**Data for processing**
Segment Open

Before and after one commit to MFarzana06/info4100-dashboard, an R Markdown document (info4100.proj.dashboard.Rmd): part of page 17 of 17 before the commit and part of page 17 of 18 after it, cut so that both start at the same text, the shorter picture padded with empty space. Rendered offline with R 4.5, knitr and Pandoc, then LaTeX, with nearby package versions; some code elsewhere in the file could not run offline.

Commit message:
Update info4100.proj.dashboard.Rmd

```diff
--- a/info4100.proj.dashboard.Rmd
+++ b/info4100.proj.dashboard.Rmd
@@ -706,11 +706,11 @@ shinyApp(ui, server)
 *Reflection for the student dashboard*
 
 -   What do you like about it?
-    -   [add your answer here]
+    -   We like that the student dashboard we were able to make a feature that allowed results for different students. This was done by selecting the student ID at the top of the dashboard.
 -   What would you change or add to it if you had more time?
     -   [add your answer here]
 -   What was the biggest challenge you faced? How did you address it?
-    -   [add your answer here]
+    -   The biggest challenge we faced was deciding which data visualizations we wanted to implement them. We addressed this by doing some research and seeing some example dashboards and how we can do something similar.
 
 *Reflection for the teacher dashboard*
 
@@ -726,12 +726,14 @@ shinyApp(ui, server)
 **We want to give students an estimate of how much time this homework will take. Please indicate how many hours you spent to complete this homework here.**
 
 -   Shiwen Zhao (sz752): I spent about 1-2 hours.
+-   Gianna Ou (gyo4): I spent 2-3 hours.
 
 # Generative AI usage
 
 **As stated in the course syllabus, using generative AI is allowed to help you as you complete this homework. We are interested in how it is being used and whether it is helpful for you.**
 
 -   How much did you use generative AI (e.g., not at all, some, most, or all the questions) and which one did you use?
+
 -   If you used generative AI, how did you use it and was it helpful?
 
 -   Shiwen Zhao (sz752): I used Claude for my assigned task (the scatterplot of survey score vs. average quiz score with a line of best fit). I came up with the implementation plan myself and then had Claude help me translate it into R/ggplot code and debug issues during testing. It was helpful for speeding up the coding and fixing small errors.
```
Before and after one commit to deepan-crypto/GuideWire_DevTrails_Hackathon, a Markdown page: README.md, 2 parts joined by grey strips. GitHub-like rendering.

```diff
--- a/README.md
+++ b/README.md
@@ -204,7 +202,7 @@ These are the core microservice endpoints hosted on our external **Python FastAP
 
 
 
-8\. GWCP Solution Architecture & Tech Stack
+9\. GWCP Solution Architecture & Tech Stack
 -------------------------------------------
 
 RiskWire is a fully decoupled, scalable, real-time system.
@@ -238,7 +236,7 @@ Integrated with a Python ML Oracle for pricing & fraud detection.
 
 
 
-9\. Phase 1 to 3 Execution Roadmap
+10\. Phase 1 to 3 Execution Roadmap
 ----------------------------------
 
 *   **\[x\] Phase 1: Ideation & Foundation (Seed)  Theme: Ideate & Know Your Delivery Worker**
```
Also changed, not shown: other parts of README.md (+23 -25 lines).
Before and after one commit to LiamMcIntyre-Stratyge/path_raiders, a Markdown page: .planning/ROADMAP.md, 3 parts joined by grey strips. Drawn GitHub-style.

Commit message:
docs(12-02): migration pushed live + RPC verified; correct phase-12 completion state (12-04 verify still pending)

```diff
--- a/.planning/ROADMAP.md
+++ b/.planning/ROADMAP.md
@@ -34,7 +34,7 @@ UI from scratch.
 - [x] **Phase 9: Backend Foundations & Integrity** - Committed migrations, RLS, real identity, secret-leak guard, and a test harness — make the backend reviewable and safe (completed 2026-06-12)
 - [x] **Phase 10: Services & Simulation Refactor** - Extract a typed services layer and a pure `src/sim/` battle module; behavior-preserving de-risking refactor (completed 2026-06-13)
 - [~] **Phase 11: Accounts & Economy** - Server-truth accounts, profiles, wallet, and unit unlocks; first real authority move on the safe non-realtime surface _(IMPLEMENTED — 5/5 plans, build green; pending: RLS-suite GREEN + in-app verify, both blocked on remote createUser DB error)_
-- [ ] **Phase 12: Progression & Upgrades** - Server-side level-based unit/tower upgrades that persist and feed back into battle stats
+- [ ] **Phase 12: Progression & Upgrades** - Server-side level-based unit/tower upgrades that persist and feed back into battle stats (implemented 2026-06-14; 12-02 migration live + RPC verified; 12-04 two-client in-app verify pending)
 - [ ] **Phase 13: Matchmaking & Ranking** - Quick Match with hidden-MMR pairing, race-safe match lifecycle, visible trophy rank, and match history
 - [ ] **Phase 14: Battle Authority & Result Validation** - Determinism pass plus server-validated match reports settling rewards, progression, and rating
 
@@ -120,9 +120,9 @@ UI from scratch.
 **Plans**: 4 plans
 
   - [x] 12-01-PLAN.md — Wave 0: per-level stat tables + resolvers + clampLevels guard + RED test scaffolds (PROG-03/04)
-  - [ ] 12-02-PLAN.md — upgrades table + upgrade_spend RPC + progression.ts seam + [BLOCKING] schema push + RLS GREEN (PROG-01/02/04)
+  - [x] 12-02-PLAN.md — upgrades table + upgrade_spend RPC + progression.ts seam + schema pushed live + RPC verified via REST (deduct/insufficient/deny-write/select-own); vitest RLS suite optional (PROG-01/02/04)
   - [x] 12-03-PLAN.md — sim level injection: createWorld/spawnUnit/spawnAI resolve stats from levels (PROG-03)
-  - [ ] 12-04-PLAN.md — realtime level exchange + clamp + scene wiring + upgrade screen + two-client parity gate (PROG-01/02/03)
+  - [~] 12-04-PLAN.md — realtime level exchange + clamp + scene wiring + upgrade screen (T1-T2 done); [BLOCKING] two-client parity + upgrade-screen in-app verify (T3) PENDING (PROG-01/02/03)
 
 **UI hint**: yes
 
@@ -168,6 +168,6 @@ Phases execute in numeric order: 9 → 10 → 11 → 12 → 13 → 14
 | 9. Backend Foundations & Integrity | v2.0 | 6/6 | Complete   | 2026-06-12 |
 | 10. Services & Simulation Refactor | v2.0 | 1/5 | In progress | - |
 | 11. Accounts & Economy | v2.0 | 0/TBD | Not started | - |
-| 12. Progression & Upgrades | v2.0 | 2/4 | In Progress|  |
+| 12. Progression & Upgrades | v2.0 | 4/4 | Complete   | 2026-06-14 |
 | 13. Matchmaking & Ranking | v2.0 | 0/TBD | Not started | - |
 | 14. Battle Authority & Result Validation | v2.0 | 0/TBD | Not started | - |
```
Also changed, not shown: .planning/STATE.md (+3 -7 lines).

Segment Closed

**What you need to do**
Your task is to reproduce the records in full, without any alteration.

**Written solution**
Before and after one commit to MFarzana06/info4100-dashboard, an R Markdown document (info4100.proj.dashboard.Rmd): part of page 17 of 17 before the commit and part of page 17 of 18 after it, cut so that both start at the same text, the shorter picture padded with empty space. Rendered offline with R 4.5, knitr and Pandoc, then LaTeX, with nearby package versions; some code elsewhere in the file could not run offline.

Commit message:
Update info4100.proj.dashboard.Rmd

```diff
--- a/info4100.proj.dashboard.Rmd
+++ b/info4100.proj.dashboard.Rmd
@@ -706,11 +706,11 @@ shinyApp(ui, server)
 *Reflection for the student dashboard*
 
 -   What do you like about it?
-    -   [add your answer here]
+    -   We like that the student dashboard we were able to make a feature that allowed results for different students. This was done by selecting the student ID at the top of the dashboard.
 -   What would you change or add to it if you had more time?
     -   [add your answer here]
 -   What was the biggest challenge you faced? How did you address it?
-    -   [add your answer here]
+    -   The biggest challenge we faced was deciding which data visualizations we wanted to implement them. We addressed this by doing some research and seeing some example dashboards and how we can do something similar.
 
 *Reflection for the teacher dashboard*
 
@@ -726,12 +726,14 @@ shinyApp(ui, server)
 **We want to give students an estimate of how much time this homework will take. Please indicate how many hours you spent to complete this homework here.**
 
 -   Shiwen Zhao (sz752): I spent about 1-2 hours.
+-   Gianna Ou (gyo4): I spent 2-3 hours.
 
 # Generative AI usage
 
 **As stated in the course syllabus, using generative AI is allowed to help you as you complete this homework. We are interested in how it is being used and whether it is helpful for you.**
 
 -   How much did you use generative AI (e.g., not at all, some, most, or all the questions) and which one did you use?
+
 -   If you used generative AI, how did you use it and was it helpful?
 
 -   Shiwen Zhao (sz752): I used Claude for my assigned task (the scatterplot of survey score vs. average quiz score with a line of best fit). I came up with the implementation plan myself and then had Claude help me translate it into R/ggplot code and debug issues during testing. It was helpful for speeding up the coding and fixing small errors.
```
Before and after one commit to deepan-crypto/GuideWire_DevTrails_Hackathon, a Markdown page: README.md, 2 parts joined by grey strips. GitHub-like rendering.

```diff
--- a/README.md
+++ b/README.md
@@ -204,7 +202,7 @@ These are the core microservice endpoints hosted on our external **Python FastAP
 
 
 
-8\. GWCP Solution Architecture & Tech Stack
+9\. GWCP Solution Architecture & Tech Stack
 -------------------------------------------
 
 RiskWire is a fully decoupled, scalable, real-time system.
@@ -238,7 +236,7 @@ Integrated with a Python ML Oracle for pricing & fraud detection.
 
 
 
-9\. Phase 1 to 3 Execution Roadmap
+10\. Phase 1 to 3 Execution Roadmap
 ----------------------------------
 
 *   **\[x\] Phase 1: Ideation & Foundation (Seed)  Theme: Ideate & Know Your Delivery Worker**
```
Also changed, not shown: other parts of README.md (+23 -25 lines).
Before and after one commit to LiamMcIntyre-Stratyge/path_raiders, a Markdown page: .planning/ROADMAP.md, 3 parts joined by grey strips. Drawn GitHub-style.

Commit message:
docs(12-02): migration pushed live + RPC verified; correct phase-12 completion state (12-04 verify still pending)

```diff
--- a/.planning/ROADMAP.md
+++ b/.planning/ROADMAP.md
@@ -34,7 +34,7 @@ UI from scratch.
 - [x] **Phase 9: Backend Foundations & Integrity** - Committed migrations, RLS, real identity, secret-leak guard, and a test harness — make the backend reviewable and safe (completed 2026-06-12)
 - [x] **Phase 10: Services & Simulation Refactor** - Extract a typed services layer and a pure `src/sim/` battle module; behavior-preserving de-risking refactor (completed 2026-06-13)
 - [~] **Phase 11: Accounts & Economy** - Server-truth accounts, profiles, wallet, and unit unlocks; first real authority move on the safe non-realtime surface _(IMPLEMENTED — 5/5 plans, build green; pending: RLS-suite GREEN + in-app verify, both blocked on remote createUser DB error)_
-- [ ] **Phase 12: Progression & Upgrades** - Server-side level-based unit/tower upgrades that persist and feed back into battle stats
+- [ ] **Phase 12: Progression & Upgrades** - Server-side level-based unit/tower upgrades that persist and feed back into battle stats (implemented 2026-06-14; 12-02 migration live + RPC verified; 12-04 two-client in-app verify pending)
 - [ ] **Phase 13: Matchmaking & Ranking** - Quick Match with hidden-MMR pairing, race-safe match lifecycle, visible trophy rank, and match history
 - [ ] **Phase 14: Battle Authority & Result Validation** - Determinism pass plus server-validated match reports settling rewards, progression, and rating
 
@@ -120,9 +120,9 @@ UI from scratch.
 **Plans**: 4 plans
 
   - [x] 12-01-PLAN.md — Wave 0: per-level stat tables + resolvers + clampLevels guard + RED test scaffolds (PROG-03/04)
-  - [ ] 12-02-PLAN.md — upgrades table + upgrade_spend RPC + progression.ts seam + [BLOCKING] schema push + RLS GREEN (PROG-01/02/04)
+  - [x] 12-02-PLAN.md — upgrades table + upgrade_spend RPC + progression.ts seam + schema pushed live + RPC verified via REST (deduct/insufficient/deny-write/select-own); vitest RLS suite optional (PROG-01/02/04)
   - [x] 12-03-PLAN.md — sim level injection: createWorld/spawnUnit/spawnAI resolve stats from levels (PROG-03)
-  - [ ] 12-04-PLAN.md — realtime level exchange + clamp + scene wiring + upgrade screen + two-client parity gate (PROG-01/02/03)
+  - [~] 12-04-PLAN.md — realtime level exchange + clamp + scene wiring + upgrade screen (T1-T2 done); [BLOCKING] two-client parity + upgrade-screen in-app verify (T3) PENDING (PROG-01/02/03)
 
 **UI hint**: yes
 
@@ -168,6 +168,6 @@ Phases execute in numeric order: 9 → 10 → 11 → 12 → 13 → 14
 | 9. Backend Foundations & Integrity | v2.0 | 6/6 | Complete   | 2026-06-12 |
 | 10. Services & Simulation Refactor | v2.0 | 1/5 | In progress | - |
 | 11. Accounts & Economy | v2.0 | 0/TBD | Not started | - |
-| 12. Progression & Upgrades | v2.0 | 2/4 | In Progress|  |
+| 12. Progression & Upgrades | v2.0 | 4/4 | Complete   | 2026-06-14 |
 | 13. Matchmaking & Ranking | v2.0 | 0/TBD | Not started | - |
 | 14. Battle Authority & Result Validation | v2.0 | 0/TBD | Not started | - |
```
Also changed, not shown: .planning/STATE.md (+3 -7 lines).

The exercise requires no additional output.